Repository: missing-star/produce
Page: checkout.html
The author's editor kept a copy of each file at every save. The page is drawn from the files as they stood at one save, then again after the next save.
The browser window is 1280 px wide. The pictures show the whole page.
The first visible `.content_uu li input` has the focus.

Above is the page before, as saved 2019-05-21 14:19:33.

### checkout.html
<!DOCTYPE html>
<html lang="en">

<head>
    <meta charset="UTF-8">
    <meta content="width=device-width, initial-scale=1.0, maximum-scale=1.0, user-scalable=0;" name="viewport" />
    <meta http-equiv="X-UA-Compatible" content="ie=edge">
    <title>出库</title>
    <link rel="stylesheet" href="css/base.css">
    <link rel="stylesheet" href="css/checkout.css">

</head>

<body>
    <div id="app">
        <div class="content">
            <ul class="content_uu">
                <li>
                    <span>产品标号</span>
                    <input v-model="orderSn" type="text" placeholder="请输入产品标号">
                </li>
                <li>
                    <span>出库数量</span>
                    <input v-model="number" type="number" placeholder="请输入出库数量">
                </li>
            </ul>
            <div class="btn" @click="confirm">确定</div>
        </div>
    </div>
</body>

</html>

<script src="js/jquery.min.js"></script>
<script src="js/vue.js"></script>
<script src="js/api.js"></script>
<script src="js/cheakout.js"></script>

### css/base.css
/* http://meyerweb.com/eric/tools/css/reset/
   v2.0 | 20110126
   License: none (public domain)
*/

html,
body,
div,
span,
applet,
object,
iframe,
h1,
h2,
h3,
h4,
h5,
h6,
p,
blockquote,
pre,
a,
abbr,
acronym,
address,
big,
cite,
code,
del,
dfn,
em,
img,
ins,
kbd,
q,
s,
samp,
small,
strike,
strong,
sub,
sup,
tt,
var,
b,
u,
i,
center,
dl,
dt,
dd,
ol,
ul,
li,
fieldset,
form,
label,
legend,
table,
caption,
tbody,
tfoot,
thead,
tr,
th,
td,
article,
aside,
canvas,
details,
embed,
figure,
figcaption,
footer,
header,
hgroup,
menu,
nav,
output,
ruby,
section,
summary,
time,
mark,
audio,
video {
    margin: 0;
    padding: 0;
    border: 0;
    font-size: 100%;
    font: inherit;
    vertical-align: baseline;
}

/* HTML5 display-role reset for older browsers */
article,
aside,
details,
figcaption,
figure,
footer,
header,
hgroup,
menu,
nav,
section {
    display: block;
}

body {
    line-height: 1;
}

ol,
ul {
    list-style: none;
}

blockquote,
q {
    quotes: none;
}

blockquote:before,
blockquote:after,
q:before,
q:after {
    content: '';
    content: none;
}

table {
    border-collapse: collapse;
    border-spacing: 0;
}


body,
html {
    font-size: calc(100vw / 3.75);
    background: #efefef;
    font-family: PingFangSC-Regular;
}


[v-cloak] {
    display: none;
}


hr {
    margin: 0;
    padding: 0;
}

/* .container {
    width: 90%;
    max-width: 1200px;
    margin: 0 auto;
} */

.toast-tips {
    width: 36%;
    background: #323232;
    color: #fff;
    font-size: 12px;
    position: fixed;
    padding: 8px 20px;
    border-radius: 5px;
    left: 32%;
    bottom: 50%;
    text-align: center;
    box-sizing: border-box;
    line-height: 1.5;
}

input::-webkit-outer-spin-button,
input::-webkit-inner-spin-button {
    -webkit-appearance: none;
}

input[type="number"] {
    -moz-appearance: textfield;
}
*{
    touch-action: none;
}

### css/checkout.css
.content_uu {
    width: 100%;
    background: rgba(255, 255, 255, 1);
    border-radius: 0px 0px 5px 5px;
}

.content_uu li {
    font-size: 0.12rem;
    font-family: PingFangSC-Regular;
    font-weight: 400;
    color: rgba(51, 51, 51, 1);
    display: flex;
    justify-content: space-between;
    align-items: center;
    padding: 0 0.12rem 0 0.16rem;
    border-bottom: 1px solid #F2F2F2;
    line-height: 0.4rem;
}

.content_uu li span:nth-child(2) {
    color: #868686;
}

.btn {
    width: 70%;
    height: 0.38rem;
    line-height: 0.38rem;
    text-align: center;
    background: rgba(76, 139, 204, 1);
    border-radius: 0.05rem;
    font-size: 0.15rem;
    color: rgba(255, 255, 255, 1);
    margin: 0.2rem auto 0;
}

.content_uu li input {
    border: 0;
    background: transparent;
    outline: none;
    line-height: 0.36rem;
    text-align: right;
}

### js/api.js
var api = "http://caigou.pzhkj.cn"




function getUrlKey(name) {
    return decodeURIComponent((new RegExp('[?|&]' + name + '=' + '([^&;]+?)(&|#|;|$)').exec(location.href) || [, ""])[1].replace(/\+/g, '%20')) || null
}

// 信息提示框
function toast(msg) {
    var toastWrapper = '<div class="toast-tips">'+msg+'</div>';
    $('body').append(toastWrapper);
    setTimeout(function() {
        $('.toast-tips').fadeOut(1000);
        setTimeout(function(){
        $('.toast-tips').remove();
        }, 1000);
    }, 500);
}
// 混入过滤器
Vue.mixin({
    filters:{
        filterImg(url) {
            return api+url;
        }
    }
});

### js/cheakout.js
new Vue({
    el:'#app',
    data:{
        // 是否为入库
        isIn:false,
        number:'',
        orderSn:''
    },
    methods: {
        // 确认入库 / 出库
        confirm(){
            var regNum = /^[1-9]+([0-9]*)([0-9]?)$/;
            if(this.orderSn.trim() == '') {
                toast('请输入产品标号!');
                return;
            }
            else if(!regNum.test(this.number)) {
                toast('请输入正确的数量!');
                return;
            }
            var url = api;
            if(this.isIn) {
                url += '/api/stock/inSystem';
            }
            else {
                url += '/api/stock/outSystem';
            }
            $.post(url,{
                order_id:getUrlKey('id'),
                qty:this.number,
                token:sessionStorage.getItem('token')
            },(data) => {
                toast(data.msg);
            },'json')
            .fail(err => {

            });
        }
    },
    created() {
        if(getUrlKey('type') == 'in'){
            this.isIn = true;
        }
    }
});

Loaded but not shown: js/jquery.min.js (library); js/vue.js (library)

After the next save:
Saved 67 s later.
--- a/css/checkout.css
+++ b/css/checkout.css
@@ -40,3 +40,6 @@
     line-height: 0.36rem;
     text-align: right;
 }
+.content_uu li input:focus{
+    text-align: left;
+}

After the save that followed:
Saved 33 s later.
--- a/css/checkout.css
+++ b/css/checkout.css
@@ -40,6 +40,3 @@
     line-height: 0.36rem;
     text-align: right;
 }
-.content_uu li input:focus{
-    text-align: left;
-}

_ _ _

Problem to solve:
Every line of the material above should be set down again exactly.

Answer to this exercise:
Repository: missing-star/produce
Page: checkout.html
The author's editor kept a copy of each file at every save. The page is drawn from the files as they stood at one save, then again after the next save.
The browser window is 1280 px wide. The pictures show the whole page.
The first visible `.content_uu li input` has the focus.

Above is the page before, as saved 2019-05-21 14:19:33.

### checkout.html
<!DOCTYPE html>
<html lang="en">

<head>
    <meta charset="UTF-8">
    <meta content="width=device-width, initial-scale=1.0, maximum-scale=1.0, user-scalable=0;" name="viewport" />
    <meta http-equiv="X-UA-Compatible" content="ie=edge">
    <title>出库</title>
    <link rel="stylesheet" href="css/base.css">
    <link rel="stylesheet" href="css/checkout.css">

</head>

<body>
    <div id="app">
        <div class="content">
            <ul class="content_uu">
                <li>
                    <span>产品标号</span>
                    <input v-model="orderSn" type="text" placeholder="请输入产品标号">
                </li>
                <li>
                    <span>出库数量</span>
                    <input v-model="number" type="number" placeholder="请输入出库数量">
                </li>
            </ul>
            <div class="btn" @click="confirm">确定</div>
        </div>
    </div>
</body>

</html>

<script src="js/jquery.min.js"></script>
<script src="js/vue.js"></script>
<script src="js/api.js"></script>
<script src="js/cheakout.js"></script>

### css/base.css
/* http://meyerweb.com/eric/tools/css/reset/
   v2.0 | 20110126
   License: none (public domain)
*/

html,
body,
div,
span,
applet,
object,
iframe,
h1,
h2,
h3,
h4,
h5,
h6,
p,
blockquote,
pre,
a,
abbr,
acronym,
address,
big,
cite,
code,
del,
dfn,
em,
img,
ins,
kbd,
q,
s,
samp,
small,
strike,
strong,
sub,
sup,
tt,
var,
b,
u,
i,
center,
dl,
dt,
dd,
ol,
ul,
li,
fieldset,
form,
label,
legend,
table,
caption,
tbody,
tfoot,
thead,
tr,
th,
td,
article,
aside,
canvas,
details,
embed,
figure,
figcaption,
footer,
header,
hgroup,
menu,
nav,
output,
ruby,
section,
summary,
time,
mark,
audio,
video {
    margin: 0;
    padding: 0;
    border: 0;
    font-size: 100%;
    font: inherit;
    vertical-align: baseline;
}

/* HTML5 display-role reset for older browsers */
article,
aside,
details,
figcaption,
figure,
footer,
header,
hgroup,
menu,
nav,
section {
    display: block;
}

body {
    line-height: 1;
}

ol,
ul {
    list-style: none;
}

blockquote,
q {
    quotes: none;
}

blockquote:before,
blockquote:after,
q:before,
q:after {
    content: '';
    content: none;
}

table {
    border-collapse: collapse;
    border-spacing: 0;
}


body,
html {
    font-size: calc(100vw / 3.75);
    background: #efefef;
    font-family: PingFangSC-Regular;
}


[v-cloak] {
    display: none;
}


hr {
    margin: 0;
    padding: 0;
}

/* .container {
    width: 90%;
    max-width: 1200px;
    margin: 0 auto;
} */

.toast-tips {
    width: 36%;
    background: #323232;
    color: #fff;
    font-size: 12px;
    position: fixed;
    padding: 8px 20px;
    border-radius: 5px;
    left: 32%;
    bottom: 50%;
    text-align: center;
    box-sizing: border-box;
    line-height: 1.5;
}

input::-webkit-outer-spin-button,
input::-webkit-inner-spin-button {
    -webkit-appearance: none;
}

input[type="number"] {
    -moz-appearance: textfield;
}
*{
    touch-action: none;
}

### css/checkout.css
.content_uu {
    width: 100%;
    background: rgba(255, 255, 255, 1);
    border-radius: 0px 0px 5px 5px;
}

.content_uu li {
    font-size: 0.12rem;
    font-family: PingFangSC-Regular;
    font-weight: 400;
    color: rgba(51, 51, 51, 1);
    display: flex;
    justify-content: space-between;
    align-items: center;
    padding: 0 0.12rem 0 0.16rem;
    border-bottom: 1px solid #F2F2F2;
    line-height: 0.4rem;
}

.content_uu li span:nth-child(2) {
    color: #868686;
}

.btn {
    width: 70%;
    height: 0.38rem;
    line-height: 0.38rem;
    text-align: center;
    background: rgba(76, 139, 204, 1);
    border-radius: 0.05rem;
    font-size: 0.15rem;
    color: rgba(255, 255, 255, 1);
    margin: 0.2rem auto 0;
}

.content_uu li input {
    border: 0;
    background: transparent;
    outline: none;
    line-height: 0.36rem;
    text-align: right;
}

### js/api.js
var api = "http://caigou.pzhkj.cn"




function getUrlKey(name) {
    return decodeURIComponent((new RegExp('[?|&]' + name + '=' + '([^&;]+?)(&|#|;|$)').exec(location.href) || [, ""])[1].replace(/\+/g, '%20')) || null
}

// 信息提示框
function toast(msg) {
    var toastWrapper = '<div class="toast-tips">'+msg+'</div>';
    $('body').append(toastWrapper);
    setTimeout(function() {
        $('.toast-tips').fadeOut(1000);
        setTimeout(function(){
        $('.toast-tips').remove();
        }, 1000);
    }, 500);
}
// 混入过滤器
Vue.mixin({
    filters:{
        filterImg(url) {
            return api+url;
        }
    }
});

### js/cheakout.js
new Vue({
    el:'#app',
    data:{
        // 是否为入库
        isIn:false,
        number:'',
        orderSn:''
    },
    methods: {
        // 确认入库 / 出库
        confirm(){
            var regNum = /^[1-9]+([0-9]*)([0-9]?)$/;
            if(this.orderSn.trim() == '') {
                toast('请输入产品标号!');
                return;
            }
            else if(!regNum.test(this.number)) {
                toast('请输入正确的数量!');
                return;
            }
            var url = api;
            if(this.isIn) {
                url += '/api/stock/inSystem';
            }
            else {
                url += '/api/stock/outSystem';
            }
            $.post(url,{
                order_id:getUrlKey('id'),
                qty:this.number,
                token:sessionStorage.getItem('token')
            },(data) => {
                toast(data.msg);
            },'json')
            .fail(err => {

            });
        }
    },
    created() {
        if(getUrlKey('type') == 'in'){
            this.isIn = true;
        }
    }
});

Loaded but not shown: js/jquery.min.js (library); js/vue.js (library)

After the next save:
Saved 67 s later.
--- a/css/checkout.css
+++ b/css/checkout.css
@@ -40,3 +40,6 @@
     line-height: 0.36rem;
     text-align: right;
 }
+.content_uu li input:focus{
+    text-align: left;
+}

After the save that followed:
Saved 33 s later.
--- a/css/checkout.css
+++ b/css/checkout.css
@@ -40,6 +40,3 @@
     line-height: 0.36rem;
     text-align: right;
 }
-.content_uu li input:focus{
-    text-align: left;
-}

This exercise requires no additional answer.